After you cross a small bridge, the trail parallels a road for a short while. At 2.85 miles and an obvious fork in the trail, take a right turn back toward the creek bed. Follow the pedestrian-marked trail and take a left. Hit the 3-mile point and begin to backtrack on the familiar Owl Trail. Go straight across the road to the Skunk Hollow picnic area. Do not turn right and go back to the ranger station. Go through the parking lot, pass a covered picnic site, and get back on the trail behind the picnic grills. Reach the concrete Bear Creek Trail, take a right, and cross a bridge. Immediately take a left, head back to the start of Bear Creek Trail, cross Morrison Road, and go back to the car.

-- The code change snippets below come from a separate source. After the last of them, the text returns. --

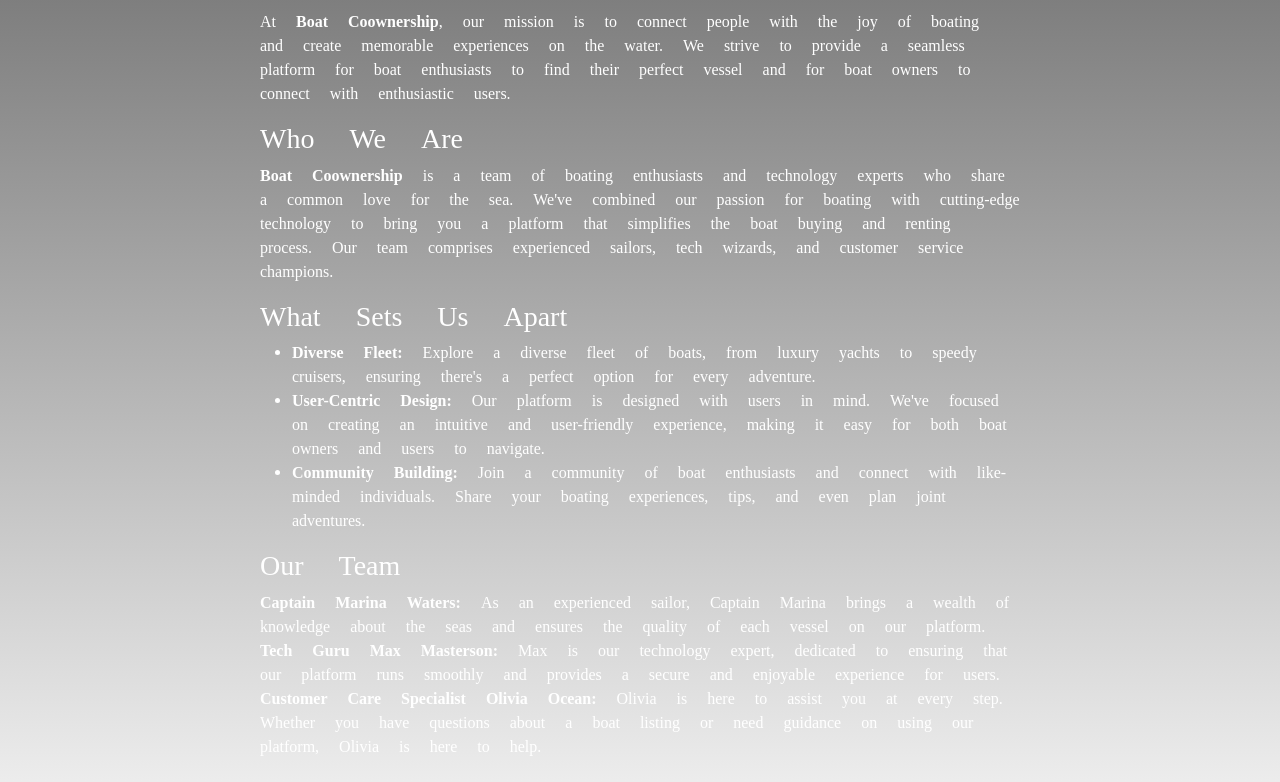
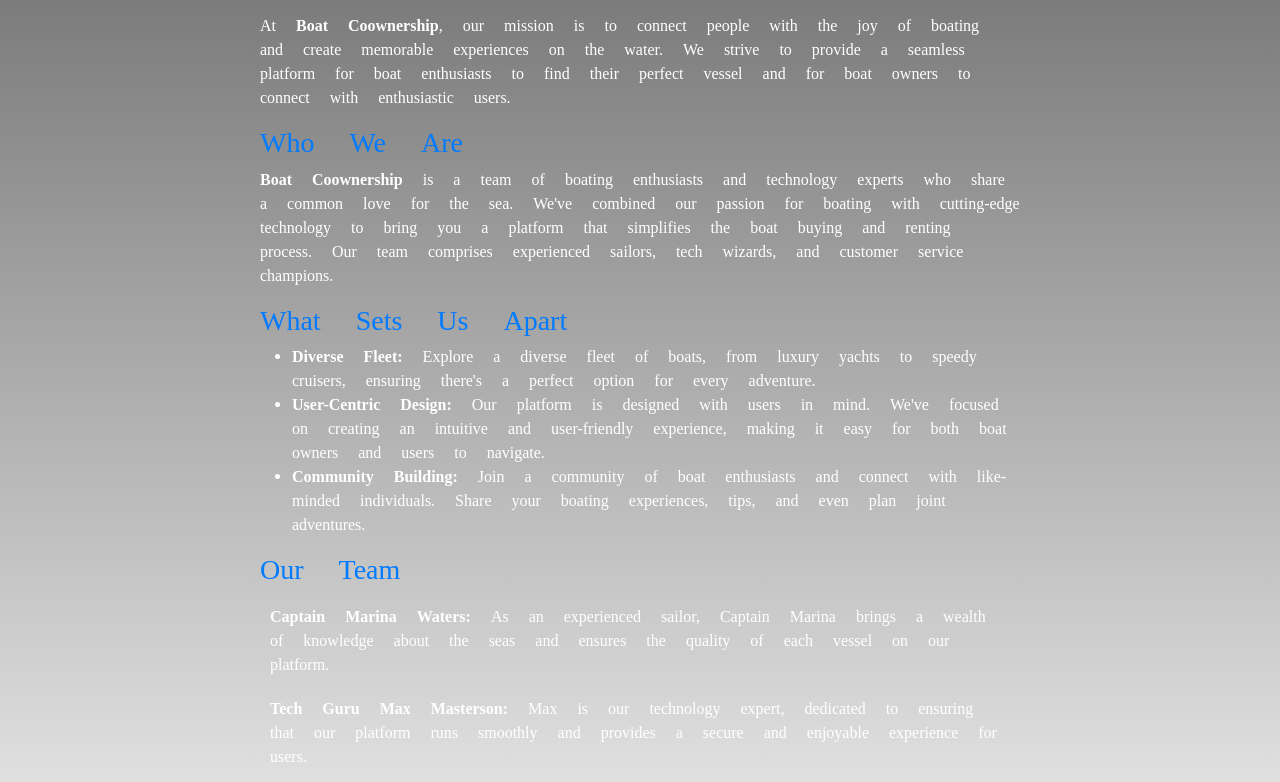
Before and after one commit to SakshamWebTeasor/Boats-Ownership, a Next.js app: page /About in a window 1280 px wide. Shown: the part 208-990 px from the top of the page. Built offline with nearby package versions, Linux system fonts and the light colour scheme.

Commit message:
About page design corrected

```diff
--- a/pages/About.tsx
+++ b/pages/About.tsx
@@ -1,7 +1,7 @@
 // AboutUs.tsx
 
 import React from "react";
-import styles from "../styles/Boats.module.css";
+import styles from "../styles/About.module.css";
 import Header from "@/Component/Header";
 
 const AboutUs: React.FC = () => {
@@ -11,7 +11,6 @@ const AboutUs: React.FC = () => {
       <div className={styles.aboutContent}>
         <section>
           <h2 className={styles.sectionHeader+" mt-3"}>About Us</h2>
-
           <p>Welcome to <strong>Boat Coownership</strong>!</p>
         </section>
 
--- a/styles/About.module.css
+++ b/styles/About.module.css
@@ -1,3 +1,5 @@
+/* About.module.css */
+
 .container {
   max-width: 800px;
   margin: 0 auto;
@@ -5,26 +7,26 @@
 }
 
 .aboutContent {
-  font-family: "Arial", sans-serif;
-  line-height: 1.6;
+  margin-top: 20px;
 }
 
 .sectionHeader {
-  color: #007bff;
+  color: #007bff; /* Bootstrap's primary color */
 }
 
+/* Style for team members */
 .teamMembers {
-  display: grid;
-  grid-template-columns: repeat(auto-fill, minmax(300px, 1fr));
-  gap: 20px;
+  display: flex;
+  flex-wrap: wrap;
 }
 
+.teamMembers > div {
+  margin: 10px;
+}
+
+/* Responsive styles */
 @media screen and (max-width: 768px) {
   .container {
     padding: 10px;
   }
-
-  .teamMembers {
-    grid-template-columns: 1fr;
-  }
 }
```
Also changed, not shown: pages/Boats.tsx (line endings or trailing spaces).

Nearby Attractions: Bear Creek Lake Park has 15.7 miles of trails. The Mount Carbon Loop is the park’s longest hike at 6.9 miles. Visit the city of Lakewood’s Web site for more information: lakewood.org.

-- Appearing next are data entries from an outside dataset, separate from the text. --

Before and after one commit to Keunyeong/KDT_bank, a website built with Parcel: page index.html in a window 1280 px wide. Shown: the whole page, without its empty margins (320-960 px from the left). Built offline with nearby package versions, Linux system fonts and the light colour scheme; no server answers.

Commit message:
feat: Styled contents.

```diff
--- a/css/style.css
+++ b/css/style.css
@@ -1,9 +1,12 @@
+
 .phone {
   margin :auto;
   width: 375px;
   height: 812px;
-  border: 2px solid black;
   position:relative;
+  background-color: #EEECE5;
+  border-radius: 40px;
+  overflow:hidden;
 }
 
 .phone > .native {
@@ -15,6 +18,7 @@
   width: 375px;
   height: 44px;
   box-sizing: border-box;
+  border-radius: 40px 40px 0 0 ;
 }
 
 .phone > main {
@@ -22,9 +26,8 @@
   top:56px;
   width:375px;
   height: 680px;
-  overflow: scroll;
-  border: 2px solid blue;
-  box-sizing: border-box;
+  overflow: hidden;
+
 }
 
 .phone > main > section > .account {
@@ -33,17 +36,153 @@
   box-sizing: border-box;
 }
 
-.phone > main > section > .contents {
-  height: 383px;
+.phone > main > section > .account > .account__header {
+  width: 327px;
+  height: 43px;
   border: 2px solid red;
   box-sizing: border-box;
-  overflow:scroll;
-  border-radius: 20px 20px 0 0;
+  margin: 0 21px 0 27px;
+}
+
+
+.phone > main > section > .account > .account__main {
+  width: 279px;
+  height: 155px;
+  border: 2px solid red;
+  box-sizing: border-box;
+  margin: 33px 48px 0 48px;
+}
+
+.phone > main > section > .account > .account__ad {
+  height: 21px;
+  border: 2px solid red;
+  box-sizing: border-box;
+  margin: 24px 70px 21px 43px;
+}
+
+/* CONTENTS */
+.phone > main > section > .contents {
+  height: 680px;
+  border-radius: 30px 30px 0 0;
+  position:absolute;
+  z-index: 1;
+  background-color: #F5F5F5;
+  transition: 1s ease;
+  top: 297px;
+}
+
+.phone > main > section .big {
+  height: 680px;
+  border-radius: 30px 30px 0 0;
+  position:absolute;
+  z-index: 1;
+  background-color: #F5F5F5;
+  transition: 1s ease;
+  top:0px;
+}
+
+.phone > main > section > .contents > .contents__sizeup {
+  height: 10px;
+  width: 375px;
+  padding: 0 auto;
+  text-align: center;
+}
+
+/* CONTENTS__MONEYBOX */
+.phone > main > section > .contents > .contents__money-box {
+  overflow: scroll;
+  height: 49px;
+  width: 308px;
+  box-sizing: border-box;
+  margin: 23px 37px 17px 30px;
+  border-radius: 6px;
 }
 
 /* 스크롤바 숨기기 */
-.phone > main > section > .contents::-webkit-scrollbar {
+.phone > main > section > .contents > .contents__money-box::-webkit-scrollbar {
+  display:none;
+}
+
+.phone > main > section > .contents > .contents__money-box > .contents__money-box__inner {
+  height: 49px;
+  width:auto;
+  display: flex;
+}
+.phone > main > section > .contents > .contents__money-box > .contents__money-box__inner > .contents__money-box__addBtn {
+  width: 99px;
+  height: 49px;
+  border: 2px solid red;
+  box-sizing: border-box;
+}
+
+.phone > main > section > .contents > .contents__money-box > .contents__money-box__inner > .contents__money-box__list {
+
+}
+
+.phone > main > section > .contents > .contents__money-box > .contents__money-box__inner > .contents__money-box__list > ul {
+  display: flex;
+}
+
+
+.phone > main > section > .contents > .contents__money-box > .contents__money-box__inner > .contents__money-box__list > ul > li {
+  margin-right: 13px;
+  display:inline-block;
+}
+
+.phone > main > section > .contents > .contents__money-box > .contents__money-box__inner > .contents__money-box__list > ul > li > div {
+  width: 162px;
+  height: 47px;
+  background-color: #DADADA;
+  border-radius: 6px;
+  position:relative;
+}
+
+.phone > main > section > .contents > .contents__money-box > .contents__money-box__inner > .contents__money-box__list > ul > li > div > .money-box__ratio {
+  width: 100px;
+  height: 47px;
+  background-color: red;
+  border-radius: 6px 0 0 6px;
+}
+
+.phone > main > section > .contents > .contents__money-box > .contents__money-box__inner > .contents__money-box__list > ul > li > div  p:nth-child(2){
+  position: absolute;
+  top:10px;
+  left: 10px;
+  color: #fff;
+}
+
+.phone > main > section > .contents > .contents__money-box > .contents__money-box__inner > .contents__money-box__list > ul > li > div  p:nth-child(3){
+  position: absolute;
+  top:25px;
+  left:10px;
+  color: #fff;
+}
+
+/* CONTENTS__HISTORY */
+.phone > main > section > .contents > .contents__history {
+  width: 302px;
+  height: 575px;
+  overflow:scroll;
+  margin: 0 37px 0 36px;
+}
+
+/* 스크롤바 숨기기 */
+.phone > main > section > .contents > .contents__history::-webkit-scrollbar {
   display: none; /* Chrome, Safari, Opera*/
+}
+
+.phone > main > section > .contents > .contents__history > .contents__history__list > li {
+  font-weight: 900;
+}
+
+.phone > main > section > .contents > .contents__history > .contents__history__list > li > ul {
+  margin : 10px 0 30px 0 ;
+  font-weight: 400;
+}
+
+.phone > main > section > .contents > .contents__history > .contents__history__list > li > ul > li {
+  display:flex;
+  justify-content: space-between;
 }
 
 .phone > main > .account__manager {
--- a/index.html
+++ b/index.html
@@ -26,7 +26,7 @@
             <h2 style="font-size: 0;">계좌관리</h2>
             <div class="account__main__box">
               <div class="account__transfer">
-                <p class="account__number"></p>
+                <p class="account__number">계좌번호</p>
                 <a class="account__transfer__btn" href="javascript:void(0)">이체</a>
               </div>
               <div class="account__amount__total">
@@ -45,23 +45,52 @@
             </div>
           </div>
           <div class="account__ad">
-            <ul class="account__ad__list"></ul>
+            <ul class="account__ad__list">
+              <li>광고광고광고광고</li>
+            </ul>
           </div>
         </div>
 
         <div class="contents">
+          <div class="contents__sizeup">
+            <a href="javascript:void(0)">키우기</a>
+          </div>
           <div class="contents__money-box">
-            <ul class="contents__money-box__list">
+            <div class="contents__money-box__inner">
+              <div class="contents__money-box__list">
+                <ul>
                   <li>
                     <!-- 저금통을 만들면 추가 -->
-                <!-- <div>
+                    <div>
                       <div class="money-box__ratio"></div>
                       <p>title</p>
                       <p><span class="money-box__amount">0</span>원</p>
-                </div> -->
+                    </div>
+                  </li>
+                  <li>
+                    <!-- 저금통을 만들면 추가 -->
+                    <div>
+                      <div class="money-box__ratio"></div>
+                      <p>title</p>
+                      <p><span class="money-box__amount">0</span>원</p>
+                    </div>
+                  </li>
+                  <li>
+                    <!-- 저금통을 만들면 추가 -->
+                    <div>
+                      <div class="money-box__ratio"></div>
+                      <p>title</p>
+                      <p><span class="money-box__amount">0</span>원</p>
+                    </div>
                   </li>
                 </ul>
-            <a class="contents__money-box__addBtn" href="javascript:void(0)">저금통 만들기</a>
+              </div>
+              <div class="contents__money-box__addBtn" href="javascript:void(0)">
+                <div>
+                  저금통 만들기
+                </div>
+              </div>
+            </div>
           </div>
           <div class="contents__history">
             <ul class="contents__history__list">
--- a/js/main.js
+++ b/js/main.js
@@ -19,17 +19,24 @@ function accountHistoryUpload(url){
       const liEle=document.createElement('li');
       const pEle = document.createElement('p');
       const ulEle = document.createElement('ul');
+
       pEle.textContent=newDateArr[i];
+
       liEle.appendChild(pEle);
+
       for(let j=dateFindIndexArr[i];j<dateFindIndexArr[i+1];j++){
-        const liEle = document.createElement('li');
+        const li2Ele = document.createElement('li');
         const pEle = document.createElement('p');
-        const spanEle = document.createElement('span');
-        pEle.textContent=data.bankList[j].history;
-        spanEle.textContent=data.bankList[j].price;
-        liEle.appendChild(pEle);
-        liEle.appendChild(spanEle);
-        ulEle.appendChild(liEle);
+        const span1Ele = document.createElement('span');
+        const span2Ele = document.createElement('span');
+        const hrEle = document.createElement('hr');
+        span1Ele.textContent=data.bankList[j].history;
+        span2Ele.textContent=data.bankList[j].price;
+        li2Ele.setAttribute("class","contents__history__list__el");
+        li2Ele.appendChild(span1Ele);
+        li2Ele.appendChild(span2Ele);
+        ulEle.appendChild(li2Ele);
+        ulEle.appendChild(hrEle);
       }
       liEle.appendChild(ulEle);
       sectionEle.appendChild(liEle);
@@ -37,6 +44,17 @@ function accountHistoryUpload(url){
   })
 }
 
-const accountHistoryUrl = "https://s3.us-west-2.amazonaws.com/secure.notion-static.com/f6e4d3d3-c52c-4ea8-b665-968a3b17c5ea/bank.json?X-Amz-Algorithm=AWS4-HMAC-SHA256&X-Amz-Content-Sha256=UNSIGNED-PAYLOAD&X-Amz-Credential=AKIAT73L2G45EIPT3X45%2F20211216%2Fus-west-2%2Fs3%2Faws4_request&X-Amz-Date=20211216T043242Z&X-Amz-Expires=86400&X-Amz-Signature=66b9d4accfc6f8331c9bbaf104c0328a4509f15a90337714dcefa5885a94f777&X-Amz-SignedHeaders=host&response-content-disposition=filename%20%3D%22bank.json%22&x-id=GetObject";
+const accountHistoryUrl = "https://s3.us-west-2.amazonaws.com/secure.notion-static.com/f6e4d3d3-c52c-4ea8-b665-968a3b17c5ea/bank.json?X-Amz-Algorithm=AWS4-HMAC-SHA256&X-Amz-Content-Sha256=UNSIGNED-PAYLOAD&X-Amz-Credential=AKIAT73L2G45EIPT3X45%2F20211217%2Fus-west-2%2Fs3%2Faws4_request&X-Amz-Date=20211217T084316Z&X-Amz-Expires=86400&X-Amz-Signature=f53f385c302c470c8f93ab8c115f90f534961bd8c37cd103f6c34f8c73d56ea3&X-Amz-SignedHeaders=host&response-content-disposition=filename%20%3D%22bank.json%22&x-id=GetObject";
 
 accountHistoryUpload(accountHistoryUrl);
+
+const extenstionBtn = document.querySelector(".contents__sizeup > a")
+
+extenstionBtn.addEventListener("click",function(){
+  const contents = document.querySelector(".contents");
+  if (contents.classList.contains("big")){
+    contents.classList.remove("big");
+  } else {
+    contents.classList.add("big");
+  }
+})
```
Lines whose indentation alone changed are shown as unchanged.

Table of Contents
Table of Contents
Boulder (Including Foothills and Mountains)
Denver (Including Foothills and Mountains)
North of Denver (Including Fort Collins and Rocky Mountain National Park)
South of Denver (Including Colorado Springs)
Appendix A - Outdoors Shops
Appendix B - Online Resources
Appendix C - Hiking Clubs
Most Helpful Customer Reviews
This is a nifty little book if you're from/going to be in the Denver area and are looking for some hikes close to home (within about a 2 hour radius). Each hike is introduced with a short paragraph about the hike's character, along with a sidebar with some "technical" information, including the hike's length, configuration, difficulty, scenery, exposure (sunlight), foot traffic, trail surface, hiking time (assuming 2 mph pace), season, access (including cost), maps, and facilities. The author also notes whether the trail is shared with cyclists and equestrians, which is helpful. There is also a map and an elevation profile given for each hike, so the difficulty is made more clear there. The author gives a more detailed overview of each hike - words of caution along with some interesting historical details and landmarks. Before owning this book, I've done a good handful of the hikes listed and am about to embark on a new one I didn't know about that was included here this weekend. I find the author is accurate in her description of the hikes. The only complaint I have is that I don't quite agree with her difficulty rankings. Perhaps that is because I am a more experienced hiker, but I would say that Mt. Bierstadt and definitely Long's Peak (as well as other 14er's, especially coming across the Sawtooth to summit Mt. Evans) should be classified in a different category above just "difficult", since she seems to list less difficult/less dangerous hikes by comparison within this category. I personally would not attempt Long's Peak and Mr. Evans across the Sawtooth without at least a couple other 14er's under your belt first, as these are both Class 3 difficulty hikes (Bierstadt is a Class 2 and requires less climbing experience and a lower comfort level with the exposure levels on the other two trails). The Sawtooth is probably an "easier" class 3, and the Keyhole route to Long's Peak is a more "serious" Class 3 climb. Other than that, I really appreciated the wide range of hikes included here. I bought this book because I wanted a good variety of hikes to take my less experienced family members hiking and it definitely includes many very good "easy" and "moderate" outings that those not comfortable with climbing or long treks would enjoy.